* WHAT YOU HAVE TO DO:
Report each line of the listing below that holds "index".
***** SUPPLIED DATA *****
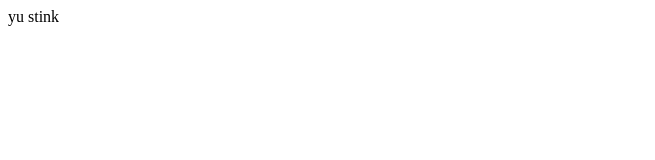
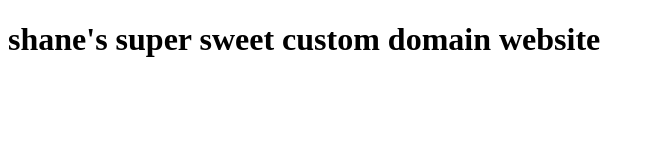
Before and after one commit to ashanevs/test-github-pages, a plain HTML site: page index.html in a window 1280 px wide. Shown: the whole page, without its empty margins (0-655 px from the left). Drawn offline with Linux system fonts and the light colour scheme.

Commit message:
Change text again.

```diff
--- a/index.html
+++ b/index.html
@@ -7,6 +7,6 @@
     <script src="index.js" defer></script>
   </head>
   <body>
-    yu stink
+    <h1>shane's super sweet custom domain website</h1>
   </body>
 </html>
```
*****
* FINISHED EXERCISE:
Before and after one commit to ashanevs/test-github-pages, a plain HTML site: page index.html in a window 1280 px wide. Shown: the whole page, without its empty margins (0-655 px from the left). Drawn offline with Linux system fonts and the light colour scheme.
--- a/index.html
+++ b/index.html
     <script src="index.js" defer></script>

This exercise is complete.